|Long title||An Act to make provision relating to pensions; and for connected purposes.|
|Citation||2008 c 30|
|Royal assent||26 November 2008|
|History of passage through Parliament|
|Text of statute as originally enacted|
|Revised text of statute as amended|
The Pensions Act 2008 (c 30) is an Act of the Parliament of the United Kingdom. The principal change brought about by the Act is that all workers will have to opt out of an occupational pension plan of their employer, rather than opt in. A second change is the creation of a National Employment Savings Trust, a public pension provider for those who do not have an occupational pensions, which will function as a low-fee pension scheme in competition with existing funds.
The Pensions Bill 2011 working its way through Parliament makes a number of amendments to the Act, ahead of its due date to be brought into force in 2012.
This section needs expansion.
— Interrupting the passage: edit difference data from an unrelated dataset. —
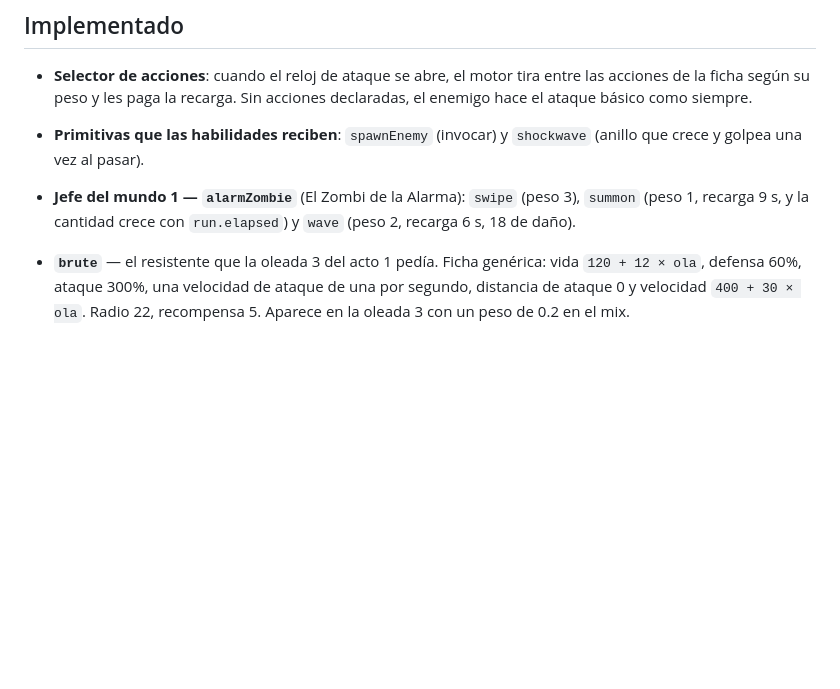
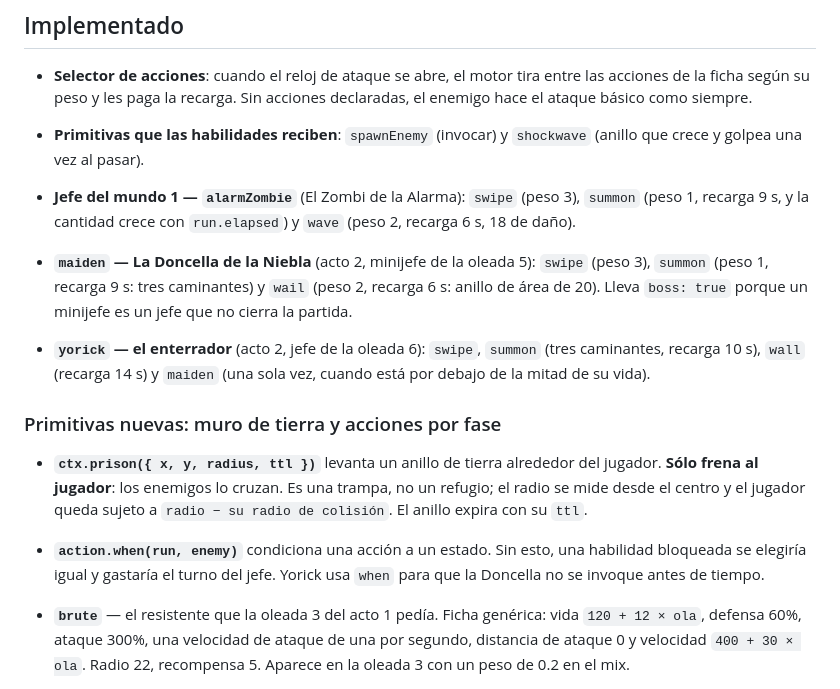
Before and after one commit to MGarcia93/DISCORDSURVIVORS, a Markdown page: context/discord_survivors_enemigos.md, the part around the change. GitHub-like rendering; blank space fills up the shorter version.

Commit message:
docs(enemies): document the earth wall and phase-locked actions

```diff
--- a/context/discord_survivors_enemigos.md
+++ b/context/discord_survivors_enemigos.md
@@ -196,6 +196,24 @@ pendientes: son catálogo de patrones, no ficha.
   `run.elapsed`) y `wave` (peso 2, recarga 6 s, 18 de daño).
 
 
+- **`maiden` — La Doncella de la Niebla** (acto 2, minijefe de la oleada 5):
+  `swipe` (peso 3), `summon` (peso 1, recarga 9 s: tres caminantes) y `wail`
+  (peso 2, recarga 6 s: anillo de área de 20). Lleva `boss: true` porque un
+  minijefe es un jefe que no cierra la partida.
+- **`yorick` — el enterrador** (acto 2, jefe de la oleada 6): `swipe`,
+  `summon` (tres caminantes, recarga 10 s), `wall` (recarga 14 s) y `maiden`
+  (una sola vez, cuando está por debajo de la mitad de su vida).
+
+### Primitivas nuevas: muro de tierra y acciones por fase
+
+- **`ctx.prison({ x, y, radius, ttl })`** levanta un anillo de tierra alrededor
+  del jugador. **Sólo frena al jugador**: los enemigos lo cruzan. Es una trampa,
+  no un refugio; el radio se mide desde el centro y el jugador queda sujeto a
+  `radio − su radio de colisión`. El anillo expira con su `ttl`.
+- **`action.when(run, enemy)`** condiciona una acción a un estado. Sin esto, una
+  habilidad bloqueada se elegiría igual y gastaría el turno del jefe. Yorick usa
+  `when` para que la Doncella no se invoque antes de tiempo.
+
 - **`brute`** — el resistente que la oleada 3 del acto 1 pedía. Ficha genérica:
   vida `120 + 12 × ola`, defensa 60%, ataque 300%, una velocidad de ataque de una
   por segundo, distancia de ataque 0 y velocidad `400 + 30 × ola`. Radio 22,
```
You can help by adding to it. (May 2011)
- Minimum employer contribution
- Pensions in the United Kingdom
- National Employment Savings Trust
- Pensions in the United States
- Pension Protection Act of 2006, a law allowing (but not requiring) employers to automatically enrol employees into defined contribution schemes
- State pensions Acts
- Widows ‘Orphans’ and Old Age Contributory Pensions Act 1925
- National Insurance Act 1946
- National Insurance Act 1965
- Social Security Contributions and Benefits Act 1992 ()
- Private pensions Acts
- Superannuation and other Funds (Validation) Act 1992
- Pension Schemes Act 1993
- Pensions Act 1995
- Pensions Act 2004
- Pensions Act 2007
- 'All firms must offer pensions, government agrees' (27 October 2010) BBC News
- Department of Work and Pensions explanatory page
- The Pensions Act 2008, as amended from the National Archives.
- The Pensions Act 2008, as originally enacted from the National Archives.
- Explanatory notes to the Pensions Act 2008.